*** Records to process ***

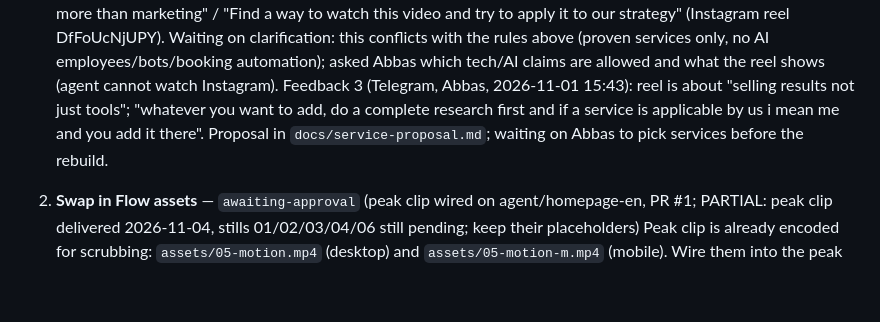
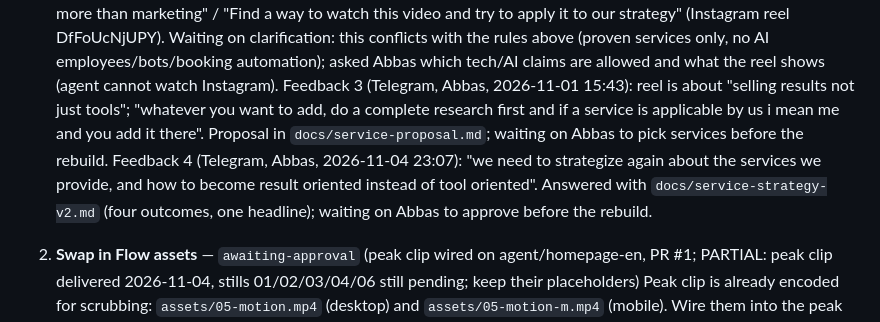
Before and after one commit to abbashm9/Kinetix-Website, a Markdown page: docs/agent-queue.md, the part around the change. Drawn GitHub-style; blank space fills up the shorter version.

Commit message:
Services strategy v2: outcome-led proposal, record feedback 4
Co-Authored-By: Claude Sonnet 5.5 <noreply@anthropic.com>
Claude-Session: https://claude.ai/code/session_01VGEp5nUpTP7ihS8pCGtRRE

```diff
--- a/docs/agent-queue.md
+++ b/docs/agent-queue.md
@@ -44,6 +44,7 @@ Show SAR equivalents next to KWD in any KSA-facing article (1 KWD ≈ 12.2 SAR;
    Feedback: "The look is very basic and its the same as the previous website, what i mean by overhaul i mean something entirely different and new" (Abbas, Telegram, 2026-11-01). Redone: night/day split, full-bleed real work photography, lime flood at the peak.
    Feedback 2 (Telegram, Abbas, 2026-11-01): "Still the focus is on marketing i want to focus on the tech and ai side more than marketing" / "Find a way to watch this video and try to apply it to our strategy" (Instagram reel DfFoUcNjUPY). Waiting on clarification: this conflicts with the rules above (proven services only, no AI employees/bots/booking automation); asked Abbas which tech/AI claims are allowed and what the reel shows (agent cannot watch Instagram).
    Feedback 3 (Telegram, Abbas, 2026-11-01 15:43): reel is about "selling results not just tools"; "whatever you want to add, do a complete research first and if a service is applicable by us i mean me and you add it there". Proposal in `docs/service-proposal.md`; waiting on Abbas to pick services before the rebuild.
+   Feedback 4 (Telegram, Abbas, 2026-11-04 23:07): "we need to strategize again about the services we provide, and how to become result oriented instead of tool oriented". Answered with `docs/service-strategy-v2.md` (four outcomes, one headline); waiting on Abbas to approve before the rebuild.
 
 2. **Swap in Flow assets** — `awaiting-approval` (peak clip wired on agent/homepage-en, PR #1; PARTIAL: peak clip delivered 2026-11-04, stills 01/02/03/04/06 still pending; keep their placeholders)
    Peak clip is already encoded for scrubbing: `assets/05-motion.mp4` (desktop) and `assets/05-motion-m.mp4` (mobile). Wire them into the peak act on the PR #1 branch (`agent/homepage-en`) so Abbas reviews them together. Do NOT re-encode. Sources are in `raw/` (single continuous takes, checked: no cuts). Ignore `raw/05-start-frame.png`.
```
Also changed, not shown: docs/agent-log.md (+3 -0 lines), docs/service-strategy-v2.md (added, +33 -0 lines).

*** End of Records to process ***

== Exercise directions ==
If a line in the records above contains the word "queue", copy it.

== Response ==
Before and after one commit to abbashm9/Kinetix-Website, a Markdown page: docs/agent-queue.md, the part around the change. Drawn GitHub-style; blank space fills up the shorter version.
--- a/docs/agent-queue.md
+++ b/docs/agent-queue.md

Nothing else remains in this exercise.